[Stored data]
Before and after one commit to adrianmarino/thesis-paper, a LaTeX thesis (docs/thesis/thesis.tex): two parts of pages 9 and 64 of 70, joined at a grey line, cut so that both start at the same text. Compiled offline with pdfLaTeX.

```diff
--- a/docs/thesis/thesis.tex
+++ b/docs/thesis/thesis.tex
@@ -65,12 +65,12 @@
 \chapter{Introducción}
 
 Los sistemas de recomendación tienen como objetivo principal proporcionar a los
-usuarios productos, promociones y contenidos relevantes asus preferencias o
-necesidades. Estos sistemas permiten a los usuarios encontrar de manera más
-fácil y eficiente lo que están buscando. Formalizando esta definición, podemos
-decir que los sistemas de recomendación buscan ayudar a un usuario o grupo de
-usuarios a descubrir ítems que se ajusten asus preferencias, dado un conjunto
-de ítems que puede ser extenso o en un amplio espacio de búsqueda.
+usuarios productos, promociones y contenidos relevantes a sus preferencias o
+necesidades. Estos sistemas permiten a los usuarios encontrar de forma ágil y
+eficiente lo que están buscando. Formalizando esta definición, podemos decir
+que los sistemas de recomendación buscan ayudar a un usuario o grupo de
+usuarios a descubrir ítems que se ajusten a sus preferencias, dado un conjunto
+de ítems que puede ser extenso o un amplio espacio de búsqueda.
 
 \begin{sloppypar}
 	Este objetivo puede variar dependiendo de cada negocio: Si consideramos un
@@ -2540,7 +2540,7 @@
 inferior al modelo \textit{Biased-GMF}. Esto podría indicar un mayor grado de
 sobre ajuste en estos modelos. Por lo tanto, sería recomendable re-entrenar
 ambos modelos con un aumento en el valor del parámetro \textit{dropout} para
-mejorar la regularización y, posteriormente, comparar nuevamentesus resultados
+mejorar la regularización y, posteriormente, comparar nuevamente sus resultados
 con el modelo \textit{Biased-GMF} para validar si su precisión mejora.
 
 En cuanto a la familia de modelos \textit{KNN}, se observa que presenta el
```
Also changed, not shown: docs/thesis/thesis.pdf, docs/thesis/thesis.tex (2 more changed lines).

→ **Exercise goal**
The entries above are to be retyped exactly, with nothing left out.

→ **Response box**
Before and after one commit to adrianmarino/thesis-paper, a LaTeX thesis (docs/thesis/thesis.tex): two parts of pages 9 and 64 of 70, joined at a grey line, cut so that both start at the same text. Compiled offline with pdfLaTeX.

```diff
--- a/docs/thesis/thesis.tex
+++ b/docs/thesis/thesis.tex
@@ -65,12 +65,12 @@
 \chapter{Introducción}
 
 Los sistemas de recomendación tienen como objetivo principal proporcionar a los
-usuarios productos, promociones y contenidos relevantes asus preferencias o
-necesidades. Estos sistemas permiten a los usuarios encontrar de manera más
-fácil y eficiente lo que están buscando. Formalizando esta definición, podemos
-decir que los sistemas de recomendación buscan ayudar a un usuario o grupo de
-usuarios a descubrir ítems que se ajusten asus preferencias, dado un conjunto
-de ítems que puede ser extenso o en un amplio espacio de búsqueda.
+usuarios productos, promociones y contenidos relevantes a sus preferencias o
+necesidades. Estos sistemas permiten a los usuarios encontrar de forma ágil y
+eficiente lo que están buscando. Formalizando esta definición, podemos decir
+que los sistemas de recomendación buscan ayudar a un usuario o grupo de
+usuarios a descubrir ítems que se ajusten a sus preferencias, dado un conjunto
+de ítems que puede ser extenso o un amplio espacio de búsqueda.
 
 \begin{sloppypar}
 	Este objetivo puede variar dependiendo de cada negocio: Si consideramos un
@@ -2540,7 +2540,7 @@
 inferior al modelo \textit{Biased-GMF}. Esto podría indicar un mayor grado de
 sobre ajuste en estos modelos. Por lo tanto, sería recomendable re-entrenar
 ambos modelos con un aumento en el valor del parámetro \textit{dropout} para
-mejorar la regularización y, posteriormente, comparar nuevamentesus resultados
+mejorar la regularización y, posteriormente, comparar nuevamente sus resultados
 con el modelo \textit{Biased-GMF} para validar si su precisión mejora.
 
 En cuanto a la familia de modelos \textit{KNN}, se observa que presenta el
```
Also changed, not shown: docs/thesis/thesis.pdf, docs/thesis/thesis.tex (2 more changed lines).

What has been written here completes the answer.